In order to protect health, binding limit values for sulphur dioxide were set throughout Europe in 2005. The now valid one-hour limit value of 350 µg/m³ may be exceeded no more than 24 times a year. The daily limit value is an SO₂ concentration of 125 µg/m³, which may only be exceeded up to three times in a year. In addition, an alarm threshold of 500 µg/m³ applies to sulphur dioxide. If this value is measured in three consecutive hours at different locations representative for the area, the respective member state is obliged to take appropriate measures immediately.
According to the German Hazardous Substances Ordinance, a concentration of 2.5 mg/m³ (1 ppm) has been set as the workplace limit value for sulphur dioxide. This is derived from the value for the maximum workplace concentration (MAK value), which is 1 ml/m³ or 2.7 mg/m³.
Furthermore, it should be noted that SO₂ pollution increases at low temperatures and the associated increase in emissions caused by heating-related combustion processes. Due to the restricted air exchange, sulphur dioxide levels also increase during inversion weather conditions.
If sulphur dioxide oxidises in the atmosphere, this can lead to "acid rain", i.e. precipitation with a pH value between 4.2 and 4.8, which can cause lasting damage to the ecosystem, buildings and materials.
As a strong respiratory poison, SO₂ can cause coughing, shortness of breath or inflammation of the respiratory tract and mucous membranes as well as eye irritation even at a concentration of 0.04 % in the air. Furthermore, sulphur dioxide dissolved in water can corrode the stomach walls if ingested orally.
If the MAK value of sulphur dioxide is exceeded, headaches, nausea and drowsiness can be the result. If one is exposed to high SO₂ concentrations over a longer period of time, blood formation is impeded by the destruction of vitamin B12, which can result in anaemia.
Lungs and bronchial tubes are also damaged by high sulphur dioxide exposure. Asthmatics and patients with other chronic lung conditions are therefore particularly affected by high SO₂ levels.
Some fossil fuels, such as coal or various petroleum products, contain up to 4 % sulphur. When these are burnt, sulphur dioxide is produced, among other things. Active volcanoes also produce SO₂.
In addition, sulphur dioxide is emitted by various means of transport, with international shipping being one of the largest SO₂ emitters. Other sources of sulphur dioxide emissions also include energy and heat generation plants in industry, but also domestic fires. Sulphur dioxide is also released during the production of cement and pulp and the processing of ores and petroleum.

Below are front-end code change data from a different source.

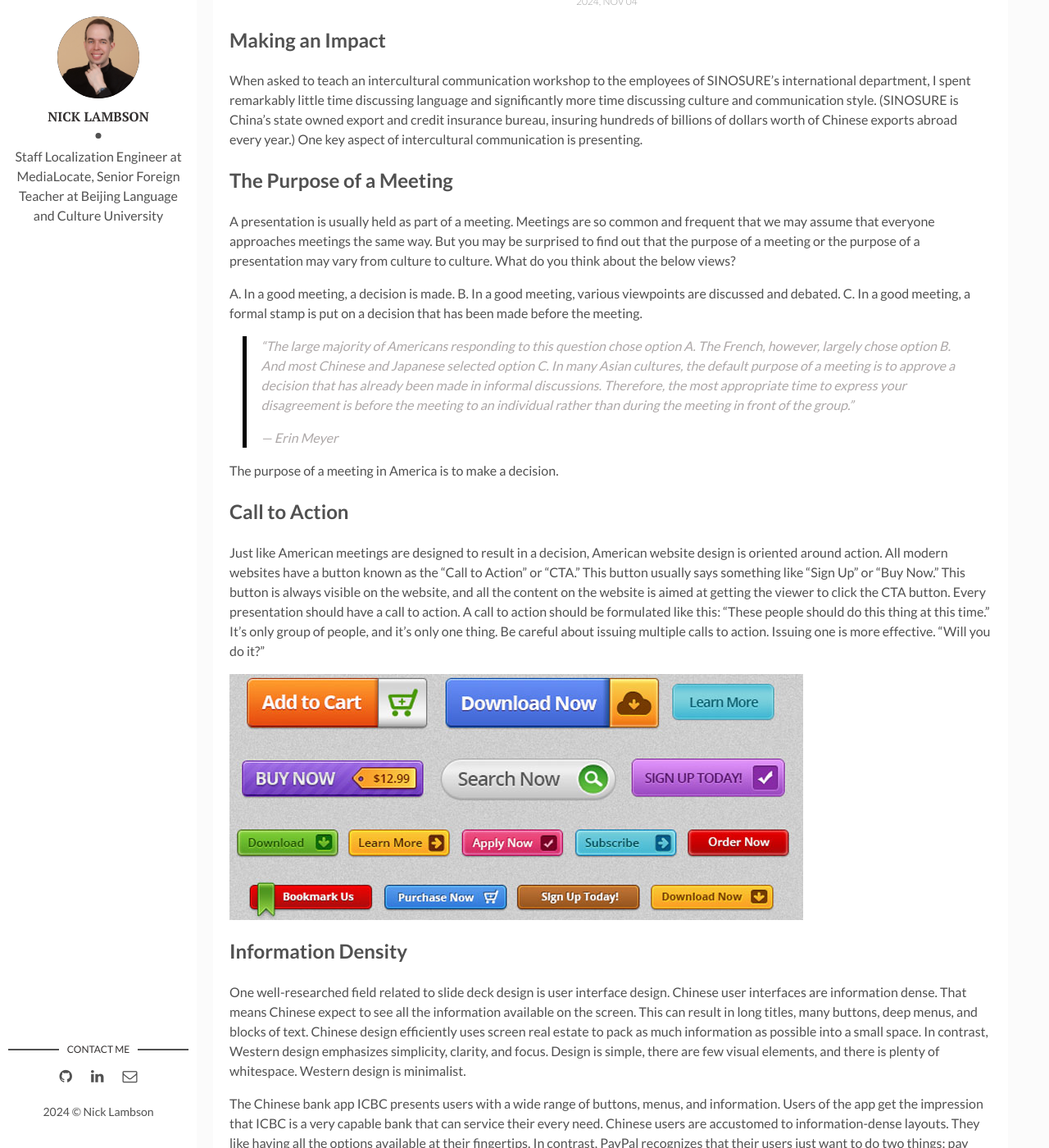
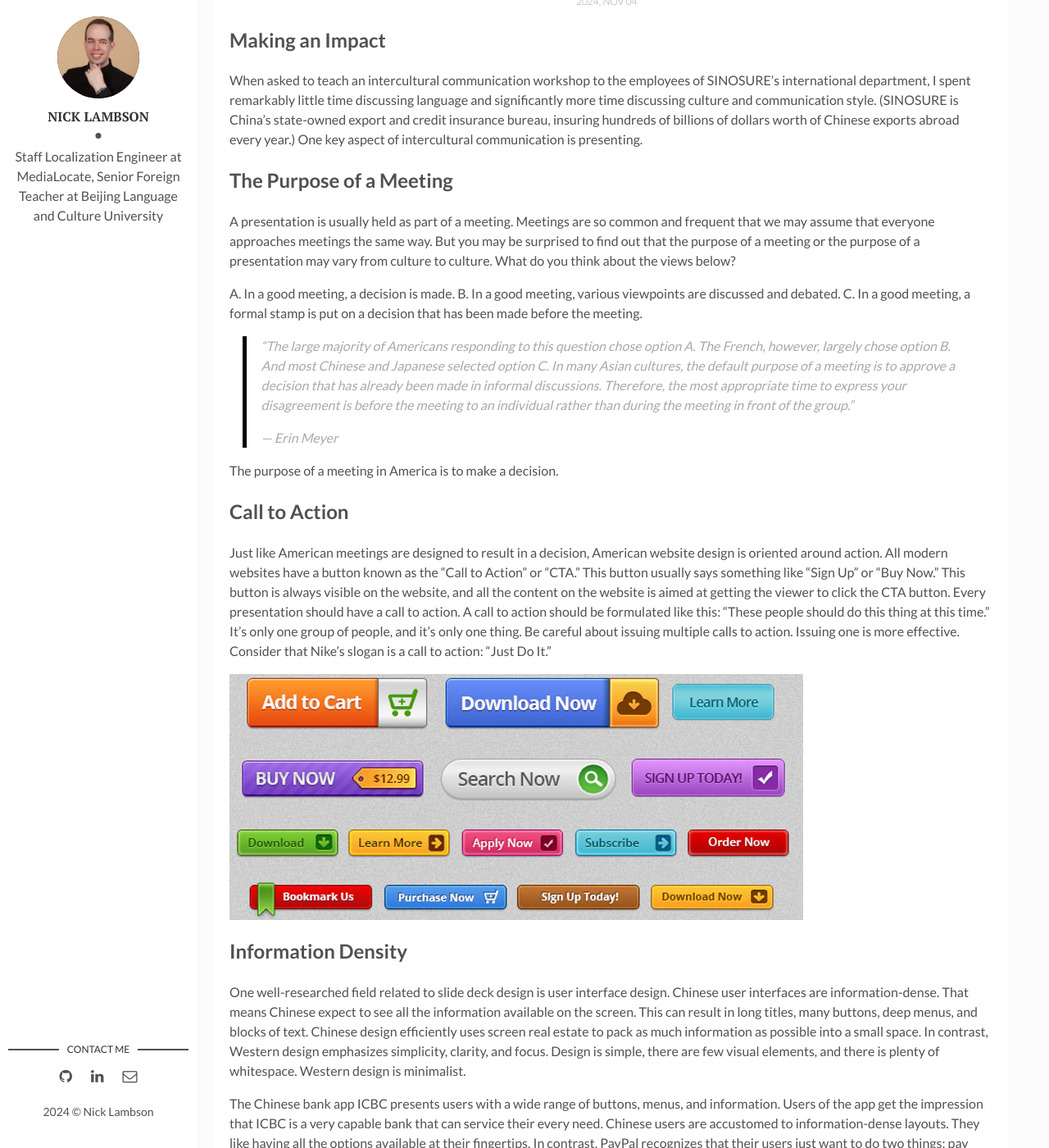
Before and after one commit to nicklambson/nicklambson.github.io, a Jekyll site: the page built from _posts/2024-11-04-american-presentation-style.markdown, in a window 1280 px wide and 1400 px high, scrolled down 609 px. Shown: the whole window at 82% size. Built offline with Jekyll 4.4.1, drawn with Linux system fonts in a browser that asks for light colours; our own code applies the rules of GitHub Pages for plain Markdown files; some of the changed text lies outside the part shown.

Commit message:
Update 2024-11-04-american-presentation-style.markdown

```diff
--- a/_posts/2024-11-04-american-presentation-style.markdown
+++ b/_posts/2024-11-04-american-presentation-style.markdown
@@ -12,10 +12,10 @@
 
 ## Making an Impact
 
-When asked to teach an intercultural communication workshop to the employees of SINOSURE's international department, I spent remarkably little time discussing language and significantly more time discussing culture and communication style. (SINOSURE is China's state owned export and credit insurance bureau, insuring hundreds of billions of dollars worth of Chinese exports abroad every year.) One key aspect of intercultural communication is presenting.
+When asked to teach an intercultural communication workshop to the employees of SINOSURE's international department, I spent remarkably little time discussing language and significantly more time discussing culture and communication style. (SINOSURE is China's state-owned export and credit insurance bureau, insuring hundreds of billions of dollars worth of Chinese exports abroad every year.) One key aspect of intercultural communication is presenting.
 
 ## The Purpose of a Meeting
-A presentation is usually held as part of a meeting. Meetings are so common and frequent that we may assume that everyone approaches meetings the same way. But you may be surprised to find out that the purpose of a meeting or the purpose of a presentation may vary from culture to culture. What do you think about the below views?
+A presentation is usually held as part of a meeting. Meetings are so common and frequent that we may assume that everyone approaches meetings the same way. But you may be surprised to find out that the purpose of a meeting or the purpose of a presentation may vary from culture to culture. What do you think about the views below?
 
 A. In a good meeting, a decision is made.
 B. In a good meeting, various viewpoints are discussed and debated.
@@ -29,19 +29,19 @@
 
 ## Call to Action
 
-Just like American meetings are designed to result in a decision, American website design is oriented around action. All modern websites have a button known as the "Call to Action" or "CTA." This button usually says something like "Sign Up" or "Buy Now." This button is always visible on the website, and all the content on the website is aimed at getting the viewer to click the CTA button. Every presentation should have a call to action. A call to action should be formulated like this: "These people should do this thing at this time." It's only group of people, and it's only one thing. Be careful about issuing multiple calls to action. Issuing one is more effective. "Will you do it?"
+Just like American meetings are designed to result in a decision, American website design is oriented around action. All modern websites have a button known as the "Call to Action" or "CTA." This button usually says something like "Sign Up" or "Buy Now." This button is always visible on the website, and all the content on the website is aimed at getting the viewer to click the CTA button. Every presentation should have a call to action. A call to action should be formulated like this: "These people should do this thing at this time." It's only one group of people, and it's only one thing. Be careful about issuing multiple calls to action. Issuing one is more effective. Consider that Nike's slogan is a call to action: "Just Do It."
 
 ![Call to Action](/assets/img/cta-banner.jpg)
 
 ## Information Density
 
-One well-researched field related to slide deck design is user interface design. Chinese user interfaces are information dense. That means Chinese expect to see all the information available on the screen. This can result in long titles, many buttons, deep menus, and blocks of text. Chinese design efficiently uses screen real estate to pack as much information as possible into a small space. In contrast, Western design emphasizes simplicity, clarity, and focus. Design is simple, there are few visual elements, and there is plenty of whitespace. Western design is minimalist.
+One well-researched field related to slide deck design is user interface design. Chinese user interfaces are information-dense. That means Chinese expect to see all the information available on the screen. This can result in long titles, many buttons, deep menus, and blocks of text. Chinese design efficiently uses screen real estate to pack as much information as possible into a small space. In contrast, Western design emphasizes simplicity, clarity, and focus. Design is simple, there are few visual elements, and there is plenty of whitespace. Western design is minimalist.
 
 The Chinese bank app ICBC presents users with a wide range of buttons, menus, and information. Users of the app get the impression that ICBC is a very capable bank that can service their every need. Chinese users are accustomed to information-dense layouts. They like having all the options available at their fingertips. In contrast, PayPal recognizes that their users just want to do two things: pay and get paid. All the empty space on the screen directs the user's attention to the bottom of the screen, where two buttons are highlighted: Pay and Get Paid. The app design prompts action from the user. It's easy to know which button to press. All other features and settings are hidden behind other menus or buttons.
 
 ![Information Density](/assets/img/information-density.jpg)
 
-Upon entering a Chinese restaurant, you've probably seen a menu like this. You feel an overwhelming sense of abundance and comfort. A great meal awaits you. You feel secure in the hands of the waiters and waitresses, knowing that such a varied and comprehensive menu can satisfy your every desire. The menu reflects the incredible skill of the Chinese chefs: they can make just about anything they can imagine. In contrast, the popular American chain In-N-Out does exactly that: gets customers in and out. Here, the menu prioritizes speed of decision making above all else. Phrases like "Ordering as easy as 1, 2, 3" reinforce this point. People come to In-N-Out for what they do best: hamburgers. Adding menu items would be a mistake. Another American chain, J-Dawgs, originated in my home state of Utah. They sell hot dogs. The menu is even simpler than In-N-Out's. It even highlights the company's commitment to high quality and fresh ingredients.
+Upon entering a Chinese restaurant, you've probably seen a menu like this. You feel an overwhelming sense of abundance and comfort. A great meal awaits you. You feel secure in the hands of the waiters and waitresses, knowing that such a varied and comprehensive menu can satisfy your every desire. The menu reflects the incredible skill of the Chinese chefs: they can make just about anything they can imagine. In contrast, the popular American chain In-N-Out does exactly that: gets customers in and out. Here, the menu prioritizes speed of decision-making above all else. Phrases like "Ordering as easy as 1, 2, 3" reinforce this point. People come to In-N-Out for what they do best: hamburgers. Adding menu items would be a mistake. Another American chain, J-Dawgs, originated in my home state of Utah. They sell hot dogs. The menu is even simpler than In-N-Out's. It even highlights the company's commitment to high quality and fresh ingredients.
 
 ![Menus](/assets/img/menus.jpg)
 
@@ -49,7 +49,7 @@
 
 ## Tell a Story
 
-The best example of American style design is Apple. Steve Jobs wasn't just a high-octane CEO and technologist, he was a master storyteller. When Jobs was fired from Apple in 1985, he built Pixar, an animation company known for its universally-loved stories. In 1994, he explained:
+The best example of American-style design is Apple. Steve Jobs wasn't just a high-octane CEO and technologist, he was a master storyteller. When Jobs was fired from Apple in 1985, he built Pixar, an animation company known for its universally-loved stories. In 1994, he explained:
 
 > "The most powerful person in the world is the storyteller. The storyteller sets the vision, values, and agenda of an entire generation that is to come… and Disney has a monopoly on the storyteller business. You know what? I am tired of that bullshit, I am going to be the next storyteller."
 >
@@ -75,7 +75,7 @@
 
 ## Aesthetic Quality
 
-The American eye is highly attuned to subtle details in design. Using an inappropriate wrong font, selecting jarring colors, breaking lines of text at inopportune places, allowing text to protrude off the screen, overlapping separate elements, choosing an irrelevant theme, or requiring the audience to squint at the miniscule text are all big turnoffs. Inexperienced presenters often make these mistakes without knowing they are making them. What's worse, these mistakes convey two messages that will end a business relationship.
+The American eye is highly attuned to subtle details in design. Using an inappropriate font, selecting jarring colors, breaking lines of text at inopportune places, allowing text to protrude off the screen, overlapping separate elements, choosing an irrelevant theme, or requiring the audience to squint at the minuscule text are all big turnoffs. Inexperienced presenters often make these mistakes without knowing they are making them. What's worse, these mistakes convey two messages that will end a business relationship.
 
 1. My messy slides are a reflection of my messy mind. I don't know what I'm talking about.
 2. My messy slides are a reflection of my neglect and disregard. You're not important to me.
@@ -100,11 +100,11 @@
 
 ## 30 Point Font
 
-Longtime Apple guru Guy Kawasaki established a rule: Thirty or above. All text on the slide should appear in 30 point font size or above. This font-size requirement serves two purposes. Firstly, it makes your presentation easier to see, especially for people in the back of the room. Second, it puts an artificial limit on how many words you can cram onto the slide. When the minimum font size is 30 point font, you will quickly approach the limits of aesthetic beauty and have to re-think your idea to make it more concise. That's a good thing.
+Longtime Apple guru Guy Kawasaki established a rule: Thirty or above. All text on the slide should appear in 30-point font size or above. This font-size requirement serves two purposes. Firstly, it makes your presentation easier to see, especially for people in the back of the room. Second, it puts an artificial limit on how many words you can cram onto the slide. When the minimum font size is 30-point font, you will quickly approach the limits of aesthetic beauty and have to rethink your idea to make it more concise. That's a good thing.
 
 ## Three Words Per Slide
 
-Apple's CEOs put remarkably few words on their slides. Tim Cook's slides from the Apple Silicon announcement featured the words: "Historic Day," "Apple Silicon," "Two-Year Transition," and "First system by end of year." If three words per slide is enough for Tim Cook, it's enough for me. This rule is easier to follow if you're following the other rules: one idea, one slide; show, don't tell, and 30 point font. Make every word count by limiting to three words per slide.
+Apple's CEOs put remarkably few words on their slides. Tim Cook's slides from the Apple Silicon announcement featured the words: "Historic Day," "Apple Silicon," "Two-Year Transition," and "First system by end of year." If three words per slide are enough for Tim Cook, it's enough for me. This rule is easier to follow if you're following the other rules: one idea, one slide; show, don't tell, and 30-point font. Make every word count by limiting to three words per slide.
 
 > "I didn't have time to write you a short letter, so I wrote you a long one."
 >
```
Also changed, not shown: other parts of _posts/2024-11-04-american-presentation-style.markdown (+1 -1 lines).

Sulphur dioxide is measured by means of an electrochemical sensor. SO₂ molecules that "dock" on the surface of the sensor cause a small current in the sensor. The advantage of our sensor is the individual sensitivity calibration by the manufacturer and the particularly long service life. The disadvantage of electrochemical SO₂ sensors is strong cross-sensitivities.
The sensor we use has a strong cross-sensitivity to hydrogen sulphide (H₂S) and nitrogen monoxide (NO) as well as to ozone (O₃) and alcohols. It therefore also reacts to H₂S and NO and then shows a rash, even if no SO₂ is present. It reacts negatively to O₃ and alcohols. If O₃ or alcohols increase, the measured SO₂ value decreases. These cross-sensitivities can also be evaluated and used to improve the measurement results.
The air-Q is a measuring device for sulphur dioxide and indoor air and can be ordered in the shop.